In the next post, we’ll share some preliminary ideas shaping our approach to meaningful physical education in primary schools. As always, any feedback or suggestions are most welcome, particularly from teachers who would like to share their experiences.

Responding to students’ engagement with LAMPE using reflection on- and in-action

We recently had an article accepted in the journal Professional Development in Education where our focus was on being intentional in accessing and responding to PETE students’ engagement with their learning about meaningful PE. Déirdre and Tim had felt that prior to the study, many of their ideas about students’ engagement with their learning came from casual observations of students’ body language (e.g., smiling, looks of boredom). While this has some value, it comes mainly from our own lopsided interpretations and we felt this did not go far enough to really get a sense of what our students felt about their learning – their aha moments, times of joy, their struggles, confusion and so on. Specifically, we wanted to find out how our students were engaging with the pedagogical principles of LAMPE (described here) by being more intentional in how we accessed and responded to their engagement with their learning about teaching.

Some of the things we did to be more intentional included: frequently using exit slips and other sources of written reflection that contained both open-ended and pointed questions about students’ learning; focusing small and large group discussion on students’ learning about meaningful PE, and; observing students making adaptations to the principles of LAMPE.

One of the interesting outcomes of this research was seeing how we responded to our students’ engagement using aspects of reflective practice.

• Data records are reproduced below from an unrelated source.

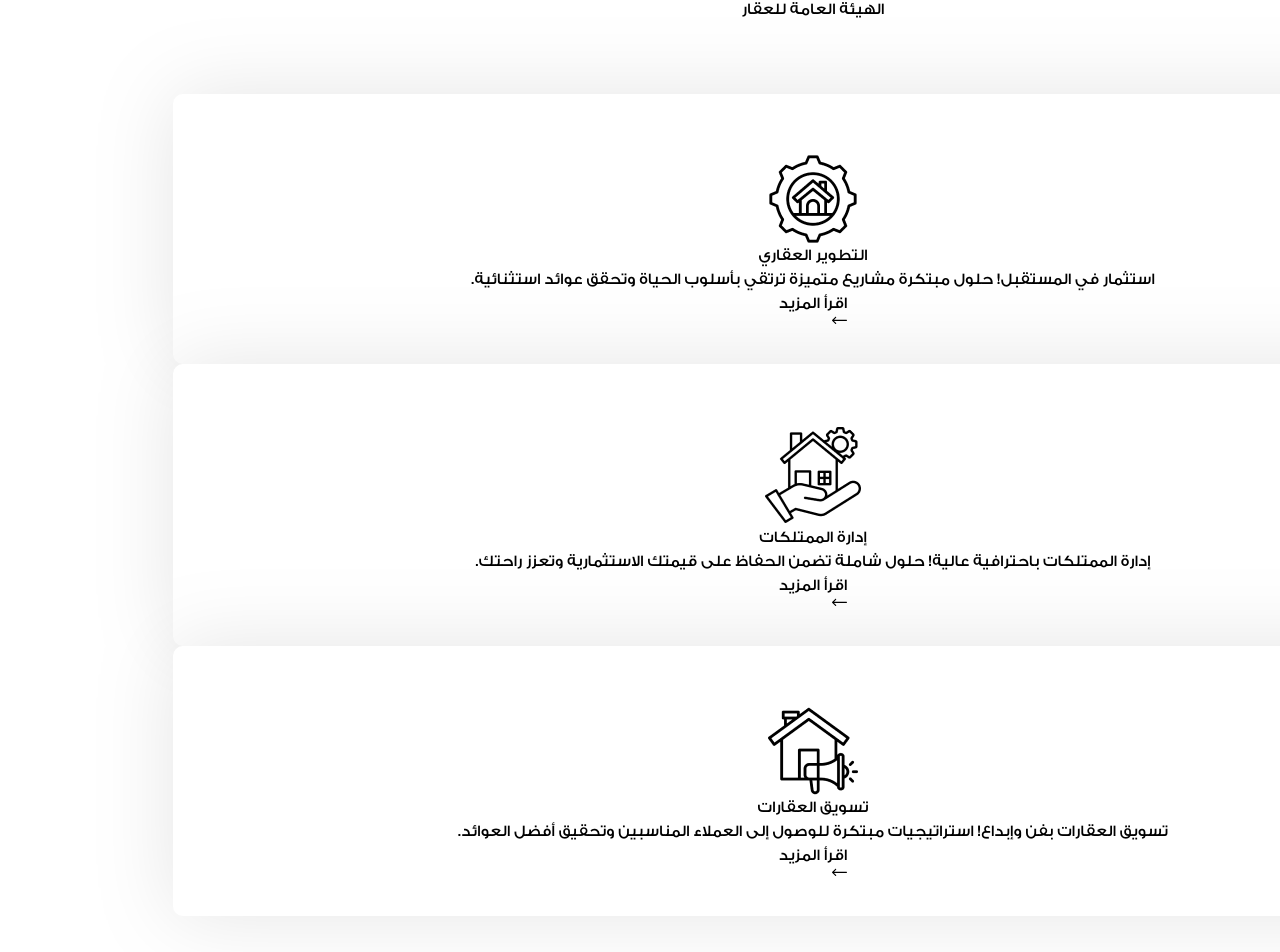
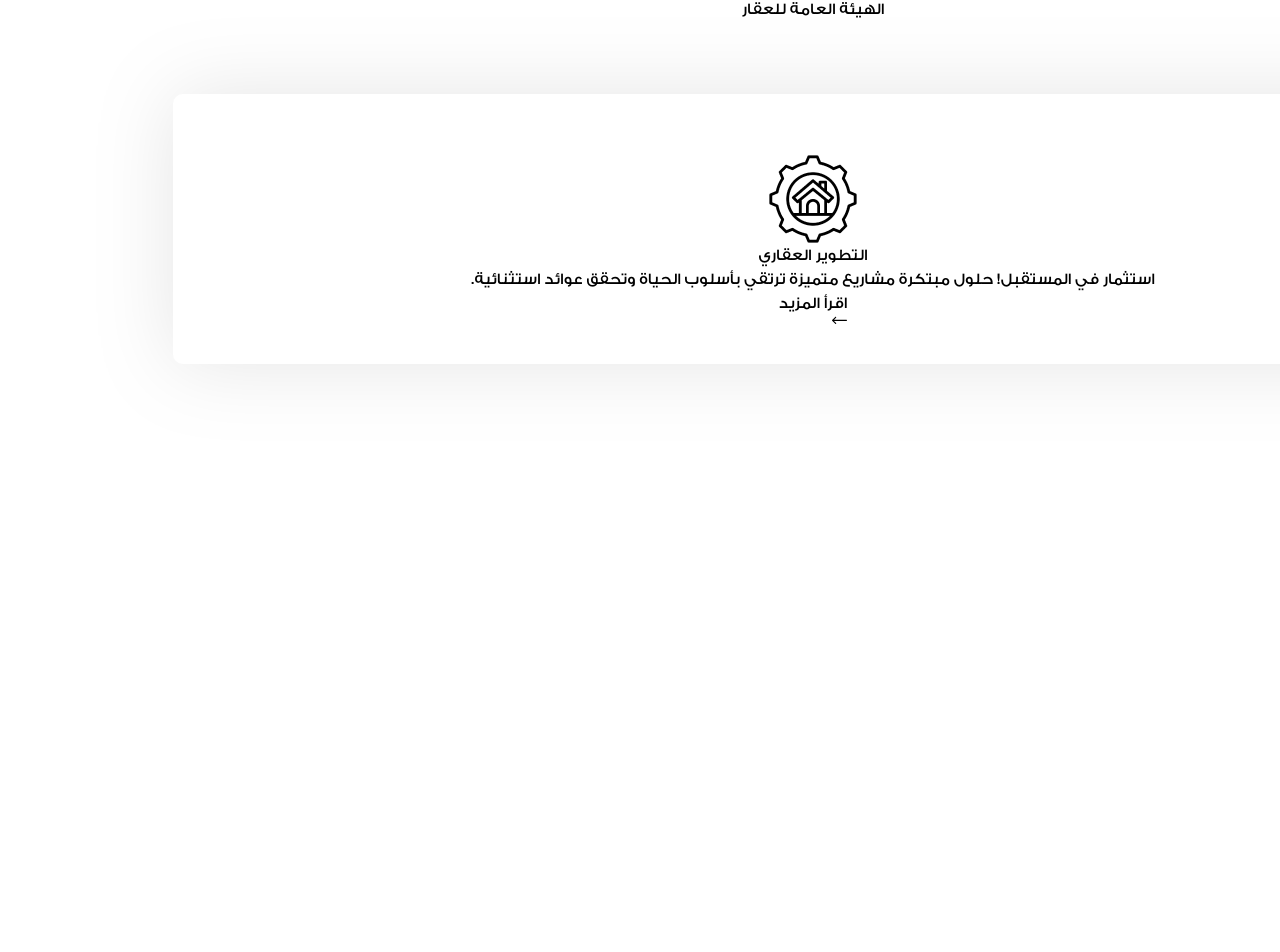
Before and after one commit to nabgouri/Real-State-website, a React (Vite) app: page / in a window 1280 px wide. Shown: the part 3770-4722 px from the top of the page. Built offline with nearby package versions, Linux system fonts and the light colour scheme; grey boxes are pictures that could not be loaded.

Commit message:
finale inital changes

```diff
--- a/src/Components/Servirses.jsx
+++ b/src/Components/Servirses.jsx
@@ -1,11 +1,23 @@
+import { useState } from "react";
 import Container from "./Container";
 import TextContent from "./TextContent";
 import UlCard from "./UlCard";
 import { servirses } from "../util/cadsArrays";
+
 const Servirses = () => {
+  const [currentIndex, setCurrentIndex] = useState(0);
+
+  const handleNext = () => {
+    setCurrentIndex((prev) => (prev === servirses.length - 1 ? 0 : prev + 1));
+  };
+
+  const handlePrev = () => {
+    setCurrentIndex((prev) => (prev === 0 ? servirses.length - 1 : prev - 1));
+  };
+
   return (
-    <section id="service" className=" text-center">
-      <Container className="bg-[#F2F6F7] py-[3.125rem] md:py-[7.5rem] ">
+    <section id="service" className="text-center">
+      <Container className="bg-[#F2F6F7] py-[3.125rem] md:py-[7.5rem]">
         <TextContent
           initial={{ z: 100, scale: 1.5, opacity: 0, filter: "Blur(12px)" }}
           whileInView={{ z: 0, scale: 1, opacity: 1, filter: "Blur(0px)" }}
@@ -18,13 +30,19 @@ const Servirses = () => {
           }}
           title="خدماتنا"
           headline="احتياجاتك العقارية"
-        ></TextContent>
+        />
         <UlCard
+          isCarousel={true}
+          currentIndex={currentIndex}
           cards={servirses}
-          className="grid grid-cols-3 overflow-hidden md:overflow-auto  md:items-center md:gap-5  card-container pt-0 md:pt-10"
-        ></UlCard>
+          className="grid grid-cols-3 overflow-hidden md:overflow-auto md:items-center md:gap-5 card-container pt-0 md:pt-10"
+        />
         <div className="flex md:hidden items-center justify-center gap-2 mt-[30px]">
-          <button>
+          <button
+            onClick={handlePrev}
+            disabled={currentIndex === 0}
+            aria-label="Previous slide"
+          >
             <svg
               width="34"
               height="34"
@@ -32,7 +50,7 @@ const Servirses = () => {
               fill="none"
               xmlns="http://www.w3.org/2000/svg"
             >
-              <g opacity="0.5">
+              <g opacity={currentIndex === 0 ? "0.5" : "1"}>
                 <path
                   d="M0.229598 16.8852C0.229599 7.54868 7.77828 -1.14619e-06 17.1148 -7.38076e-07C26.4513 -3.29963e-07 34 7.54868 34 16.8852C34 26.2217 26.4513 33.7704 17.1148 33.7704C7.77827 33.7704 0.229598 26.2217 0.229598 16.8852ZM32.0135 16.8852C32.0135 8.64125 25.3588 1.98649 17.1148 1.98649C8.87085 1.98649 2.21609 8.64125 2.21609 16.8852C2.21609 25.1292 8.87085 31.7839 17.1148 31.7839C25.3587 31.7839 32.0135 25.1292 32.0135 16.8852Z"
                   fill="black"
@@ -48,7 +66,12 @@ const Servirses = () => {
               </g>
             </svg>
           </button>
-          <button>
+
+          <button
+            onClick={handleNext}
+            disabled={currentIndex === servirses.length - 1}
+            aria-label="Next slide"
+          >
             <svg
               width="34"
               height="34"
@@ -56,6 +79,7 @@ const Servirses = () => {
               fill="none"
               xmlns="http://www.w3.org/2000/svg"
             >
+              <g opacity={currentIndex === servirses.length - 1 ? "0.5" : "1"}>
                 <path
                   d="M33.7704 16.8852C33.7704 7.54868 26.2217 -1.14619e-06 16.8852 -7.38076e-07C7.54868 -3.29963e-07 3.29963e-07 7.54868 7.38076e-07 16.8852C1.14619e-06 26.2217 7.54868 33.7704 16.8852 33.7704C26.2217 33.7704 33.7704 26.2217 33.7704 16.8852ZM1.98649 16.8852C1.98649 8.64125 8.64125 1.98649 16.8852 1.98649C25.1292 1.98649 31.7839 8.64125 31.7839 16.8852C31.7839 25.1292 25.1292 31.7839 16.8852 31.7839C8.64125 31.7839 1.9865 25.1292 1.98649 16.8852Z"
                   fill="#181717"
@@ -68,6 +92,7 @@ const Servirses = () => {
                   d="M8.93921 15.8918L8.93921 17.8783L25.8244 17.8783L25.8244 15.8918L8.93921 15.8918Z"
                   fill="#181717"
                 />
+              </g>
             </svg>
           </button>
         </div>
--- a/src/Components/UlCard.jsx
+++ b/src/Components/UlCard.jsx
@@ -1,16 +1,43 @@
 import { twMerge } from "tailwind-merge";
 import Card from "./Card";
-import { motion } from "framer-motion";
-export default function UlCard({ cards, className, animation, ...spread }) {
+import { motion, AnimatePresence } from "framer-motion";
+
+export default function UlCard({
+  cards,
+  className,
+  animation,
+  // New carousel-specific props
+  isCarousel = false,
+  currentIndex = 0,
+  ...spread
+}) {
+  const renderCarouselItem = (card, index) => (
+    <motion.li
+      key={index}
+      animate={{
+        opacity: index === currentIndex ? 1 : 0,
+        zIndex: index === currentIndex ? 20 : 10,
+        transition: {
+          opacity: { duration: 0.3 },
+          zIndex: { delay: index === currentIndex ? 0 : 0.3 },
+        },
+      }}
+    >
+      <Card animation={animation} card={card} />
+    </motion.li>
+  );
+
+  const renderRegularItem = (card, index) => (
+    <Card key={index} animation={animation} card={card} />
+  );
+
   return (
-    <motion.ul
-      {...spread}
-      style={{ willChange: "transform" }}
-      className={twMerge("md:flex", className)}
-    >
-      {cards.map((card, index) => {
-        return <Card animation={animation} key={index} card={card}></Card>;
-      })}
+    <motion.ul {...spread} className={twMerge("md:flex", className)}>
+      {cards.map((card, index) =>
+        isCarousel
+          ? renderCarouselItem(card, index)
+          : renderRegularItem(card, index)
+      )}
     </motion.ul>
   );
 }
--- a/src/index.css
+++ b/src/index.css
@@ -32,7 +32,7 @@ body {
   flex-direction: column;
   align-items: center;
 }
-.card-container > li {
+.card-container > li > li {
   background-color: white;
   display: flex;
   flex-direction: column;
```
Lines whose indentation alone changed are shown as unchanged.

In particular, we came to see how Déirdre and Tim did this differently but with similarly helpful outcomes. For example, Déirde tended to use students’ responses to their engagement with their learning to shape her reflection on-action – that is, how she reflected on lessons after the fact. This informed her planning for subsequent lessons. In contrast, Tim tended to use students’ responses to make decisions in the moment – reflecting in-action (and using the watch mechanism metaphor).

We don’t see much point in advocating for one type of reflection over the other but our work shows that different teachers/teacher educators can benefit equally from using various types of reflection they see as being helpful for their work and for their students’ learning. This allowed us to be more intentional in how we accessed students’ perspectives on their learning, and while we don’t feel we achieved the same extent of student voice in PE done so well by, for example, Eimear Enright and Mary O’Sullivan , we are certainly doing it better than we did before. Importantly, this has allowed us to go back to our own ideas, planning, instruction, and assessment to refine some of the things we have been working on around meaningful PE based on what our students have been telling us.  You can access the full text of the article on the PDE website here or the accepted full-text on our Publications page here.